For the word "left", search the records and show each line in which it occurs.
[Opening Supplied records section]
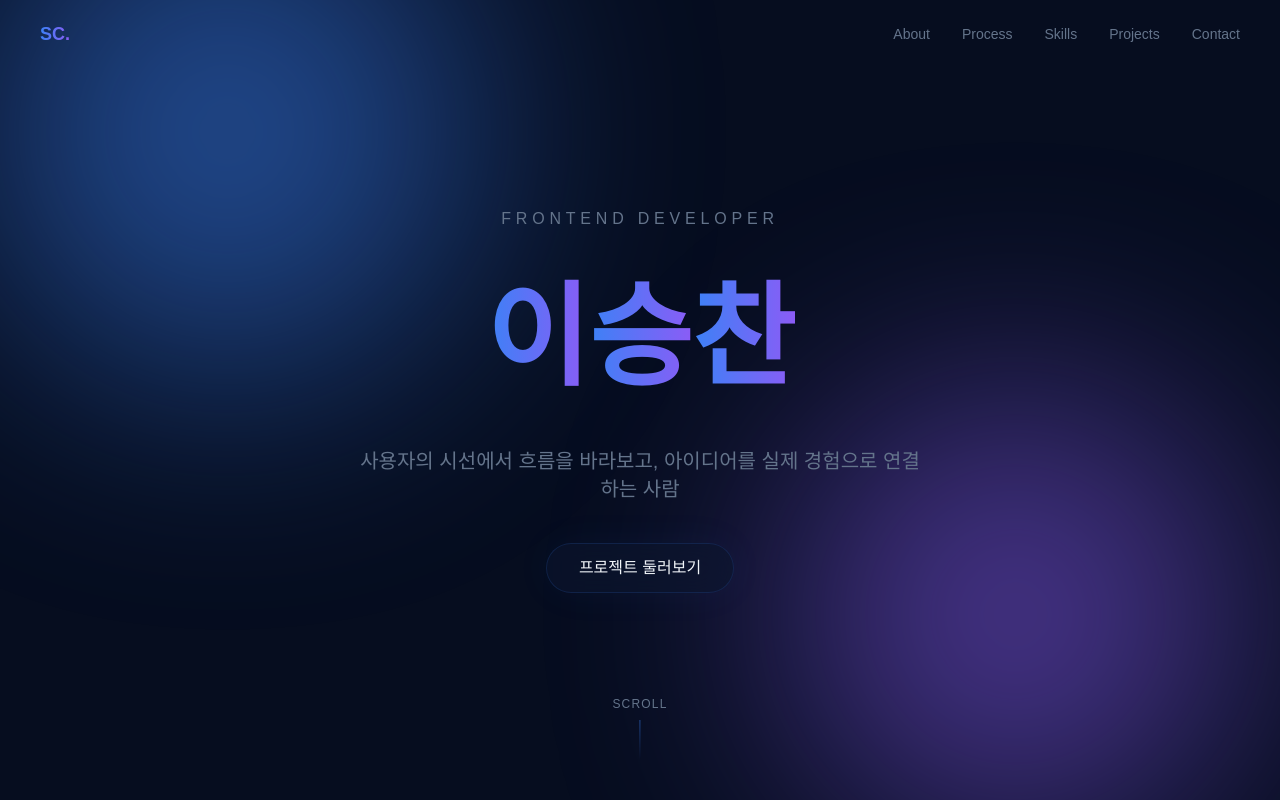
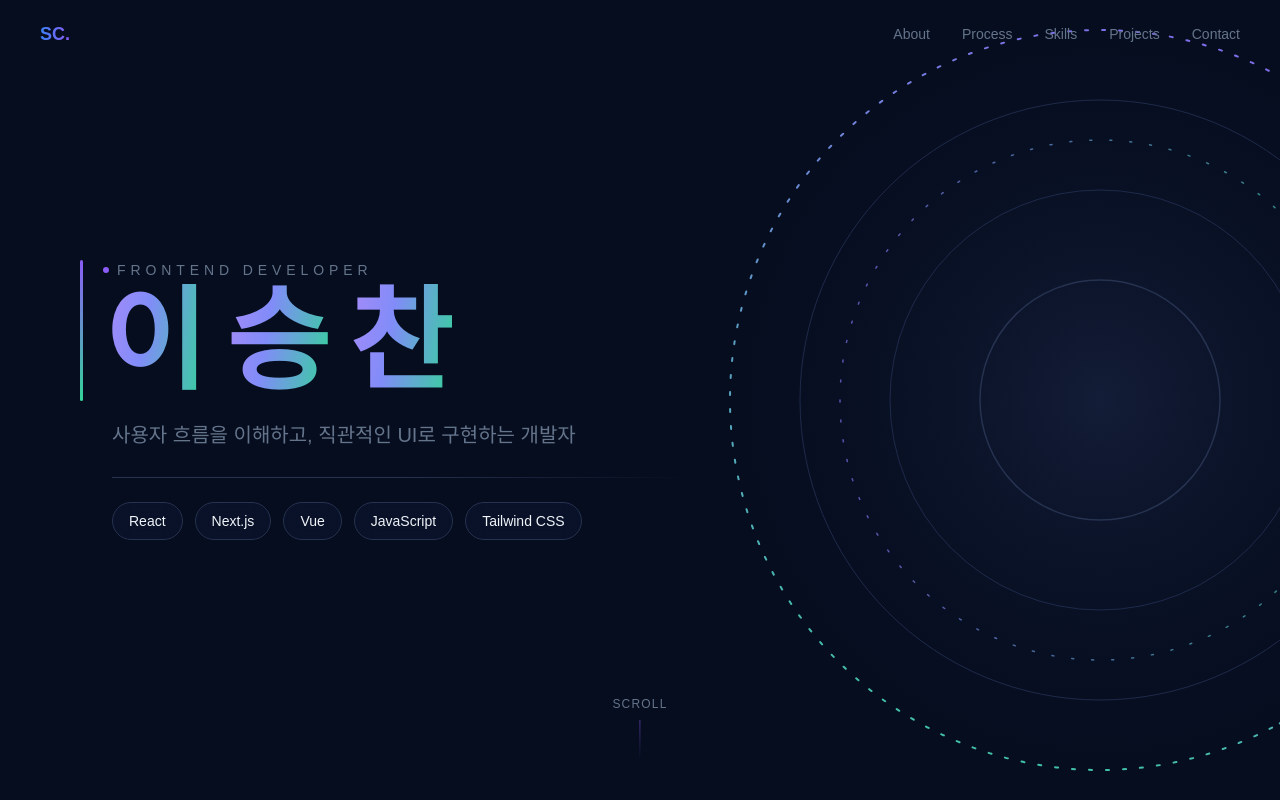
Before and after one commit to leechan9715/PortFolio-2, a React (Vite) app: page / in a window 1280 px wide. Shown: the top 800 px of the page. Built offline with nearby package versions, Linux system fonts and the light colour scheme; a web font is replaced by a local one.

Commit message:
feat: redesign hero to og-image layout (left-aligned, orbit graphic, purple-green)

```diff
--- a/src/index.css
+++ b/src/index.css
@@ -9,6 +9,7 @@
   --accent-blue: #3b82f6;
   --accent-purple: #8b5cf6;
   --accent-glow: #60a5fa;
+  --accent-green: #34d399;
   --text-primary: #f1f5f9;
   --text-muted: #64748b;
   --border-glow: rgba(59, 130, 246, 0.15);
--- a/src/sections/Hero.jsx
+++ b/src/sections/Hero.jsx
@@ -1,6 +1,8 @@
 import { useRef } from "react";
 import { gsap } from "gsap";
 import { useGSAP } from "@gsap/react";
+
+const skills = ["React", "Next.js", "Vue", "JavaScript", "Tailwind CSS"];
 
 export function Hero() {
   const root = useRef(null);
@@ -8,13 +10,16 @@ export function Hero() {
   useGSAP(
     () => {
       const tl = gsap.timeline({ defaults: { ease: "power3.out" } });
-      tl.from(".hero-char", { yPercent: 120, opacity: 0, stagger: 0.05, duration: 0.8 })
-        .from(".hero-sub", { y: 30, opacity: 0, duration: 0.6 }, "-=0.3")
-        .from(".hero-cta", { y: 20, opacity: 0, duration: 0.5 }, "-=0.2")
-        .from(".hero-scroll", { opacity: 0, duration: 0.5 }, "-=0.1");
+      tl.from(".hero-bar", { scaleY: 0, transformOrigin: "top", duration: 0.6 })
+        .from(".hero-label", { x: -20, opacity: 0, duration: 0.5 }, "-=0.2")
+        .from(".hero-char", { yPercent: 120, opacity: 0, stagger: 0.08, duration: 0.8 }, "-=0.2")
+        .from(".hero-sub", { y: 24, opacity: 0, duration: 0.6 }, "-=0.3")
+        .from(".hero-divider", { scaleX: 0, transformOrigin: "left", duration: 0.6 }, "-=0.3")
+        .from(".hero-chip", { y: 16, opacity: 0, stagger: 0.08, duration: 0.5 }, "-=0.2")
+        .from(".hero-orbit", { opacity: 0, scale: 0.85, duration: 1, ease: "power2.out" }, "-=1");
 
-      gsap.to(".orb-blue", { x: 60, y: -40, duration: 8, repeat: -1, yoyo: true, ease: "sine.inOut" });
-      gsap.to(".orb-purple", { x: -50, y: 50, duration: 10, repeat: -1, yoyo: true, ease: "sine.inOut" });
+      gsap.to(".orbit-dash-1", { rotate: 360, duration: 40, repeat: -1, ease: "none", transformOrigin: "center" });
+      gsap.to(".orbit-dash-2", { rotate: -360, duration: 55, repeat: -1, ease: "none", transformOrigin: "center" });
     },
     { scope: root },
   );
@@ -25,36 +30,110 @@ export function Hero() {
     <section
       id="hero"
       ref={root}
-      className="relative min-h-screen flex flex-col items-center justify-center overflow-hidden"
+      className="relative min-h-screen flex items-center overflow-hidden px-6 md:px-20"
     >
-      <div className="glow-orb orb-blue w-[500px] h-[500px] bg-[var(--accent-blue)] -top-20 -left-20" />
-      <div className="glow-orb orb-purple w-[450px] h-[450px] bg-[var(--accent-purple)] bottom-0 right-0" />
+      {/* 우측 동심원 오빗 그래픽 */}
+      <div className="hero-orbit pointer-events-none absolute right-[-18%] top-1/2 -translate-y-1/2 w-[820px] h-[820px] max-xl:w-[620px] max-xl:h-[620px] max-md:right-[-40%] max-md:opacity-40">
+        <svg viewBox="0 0 820 820" className="w-full h-full" fill="none">
+          <defs>
+            <linearGradient id="orbitGrad" x1="0" y1="0" x2="1" y2="1">
+              <stop offset="0%" stopColor="#8b5cf6" />
+              <stop offset="100%" stopColor="#34d399" />
+            </linearGradient>
+            <radialGradient id="orbitGlow" cx="50%" cy="50%" r="50%">
+              <stop offset="0%" stopColor="#1e2a4a" stopOpacity="0.55" />
+              <stop offset="70%" stopColor="#0d1730" stopOpacity="0.15" />
+              <stop offset="100%" stopColor="#060d1f" stopOpacity="0" />
+            </radialGradient>
+          </defs>
+          <circle cx="410" cy="410" r="400" fill="url(#orbitGlow)" />
+          <circle cx="410" cy="410" r="300" stroke="#1e2a4a" strokeWidth="1" />
+          <circle cx="410" cy="410" r="210" stroke="#1e2a4a" strokeWidth="1" />
+          <circle cx="410" cy="410" r="120" stroke="#26324f" strokeWidth="1.5" />
+          <circle
+            className="orbit-dash-1"
+            cx="410"
+            cy="410"
+            r="370"
+            stroke="url(#orbitGrad)"
+            strokeWidth="2"
+            strokeDasharray="3 14"
+            strokeLinecap="round"
+          />
+          <circle
+            className="orbit-dash-2"
+            cx="410"
+            cy="410"
+            r="260"
+            stroke="url(#orbitGrad)"
+            strokeWidth="1.5"
+            strokeDasharray="2 18"
+            strokeLinecap="round"
+            opacity="0.7"
+          />
+        </svg>
+      </div>
 
-      <div className="relative z-10 text-center px-6">
-        <p className="hero-sub text-[var(--text-muted)] tracking-[0.3em] uppercase mb-6">
-          Frontend Developer
+      {/* 좌측 컨텐츠 */}
+      <div className="relative z-10 w-full max-w-2xl">
+        {/* 세로 바 + 라벨 + 이름 */}
+        <div className="flex items-stretch gap-5">
+          <span
+            className="hero-bar w-[3px] rounded-full shrink-0"
+            style={{ background: "linear-gradient(to bottom, #8b5cf6, #34d399)" }}
+          />
+          <div className="flex flex-col justify-center">
+            <div className="hero-label flex items-center gap-2 mb-1">
+              <span className="w-1.5 h-1.5 rounded-full bg-[var(--accent-purple)]" />
+              <span className="text-[var(--text-muted)] text-sm tracking-[0.35em] uppercase">
+                Frontend Developer
+              </span>
+            </div>
+            <h1 className="flex overflow-hidden text-[clamp(3.5rem,9vw,7rem)] font-black leading-[1.05]">
+              {name.split("").map((ch, i) => (
+                <span
+                  key={i}
+                  className="hero-char inline-block mr-2 md:mr-5"
+                  style={{
+                    background:
+                      "linear-gradient(100deg, #a78bfa 0%, #818cf8 40%, #34d399 100%)",
+                    WebkitBackgroundClip: "text",
+                    backgroundClip: "text",
+                    WebkitTextFillColor: "transparent",
+                  }}
+                >
+                  {ch}
+                </span>
+              ))}
+            </h1>
+          </div>
+        </div>
+
+        {/* 서브텍스트 */}
+        <p className="hero-sub text-lg md:text-xl text-[var(--text-muted)] mt-5 ml-8">
+          사용자 흐름을 이해하고, 직관적인 UI로 구현하는 개발자
         </p>
-        <h1 className="text-[clamp(3rem,10vw,7rem)] font-black flex justify-center overflow-hidden">
-          {name.split("").map((ch, i) => (
-            <span key={i} className="hero-char inline-block text-gradient">
-              {ch}
+
+        {/* 구분선 */}
+        <div className="hero-divider h-px w-full max-w-xl ml-8 mt-7 origin-left bg-gradient-to-r from-[#26324f] via-[#26324f] to-transparent" />
+
+        {/* 스킬 칩 */}
+        <div className="flex flex-wrap gap-3 mt-6 ml-8">
+          {skills.map((s) => (
+            <span
+              key={s}
+              className="hero-chip px-4 py-2 rounded-full text-sm border border-[#26324f] bg-[var(--bg-glass)] backdrop-blur-md hover:border-[var(--accent-green)] hover:text-[var(--accent-green)] transition-colors"
+            >
+              {s}
             </span>
           ))}
-        </h1>
-        <p className="hero-sub mt-6 text-lg md:text-xl text-[var(--text-muted)] max-w-xl mx-auto">
-          사용자의 시선에서 흐름을 바라보고, 아이디어를 실제 경험으로 연결하는 사람
-        </p>
-        <a
-          href="#projects"
-          className="hero-cta inline-block mt-10 px-8 py-3 rounded-full glass hover:border-[var(--accent-glow)] transition-colors"
-        >
-          프로젝트 둘러보기
-        </a>
+        </div>
       </div>
 
+      {/* 스크롤 인디케이터 */}
       <div className="hero-scroll absolute bottom-10 left-1/2 -translate-x-1/2 flex flex-col items-center gap-2 text-[var(--text-muted)]">
         <span className="text-xs tracking-widest">SCROLL</span>
-        <span className="w-px h-10 bg-gradient-to-b from-[var(--accent-blue)] to-transparent animate-pulse" />
+        <span className="w-px h-10 bg-gradient-to-b from-[var(--accent-purple)] to-transparent animate-pulse" />
       </div>
     </section>
   );
```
[Closing Supplied records section]
#### [Answer section]
feat: redesign hero to og-image layout (left-aligned, orbit graphic, purple-green)
+        .from(".hero-divider", { scaleX: 0, transformOrigin: "left", duration: 0.6 }, "-=0.3")
-      <div className="glow-orb orb-blue w-[500px] h-[500px] bg-[var(--accent-blue)] -top-20 -left-20" />
+        <div className="hero-divider h-px w-full max-w-xl ml-8 mt-7 origin-left bg-gradient-to-r from-[#26324f] via-[#26324f] to-transparent" />
       <div className="hero-scroll absolute bottom-10 left-1/2 -translate-x-1/2 flex flex-col items-center gap-2 text-[var(--text-muted)]">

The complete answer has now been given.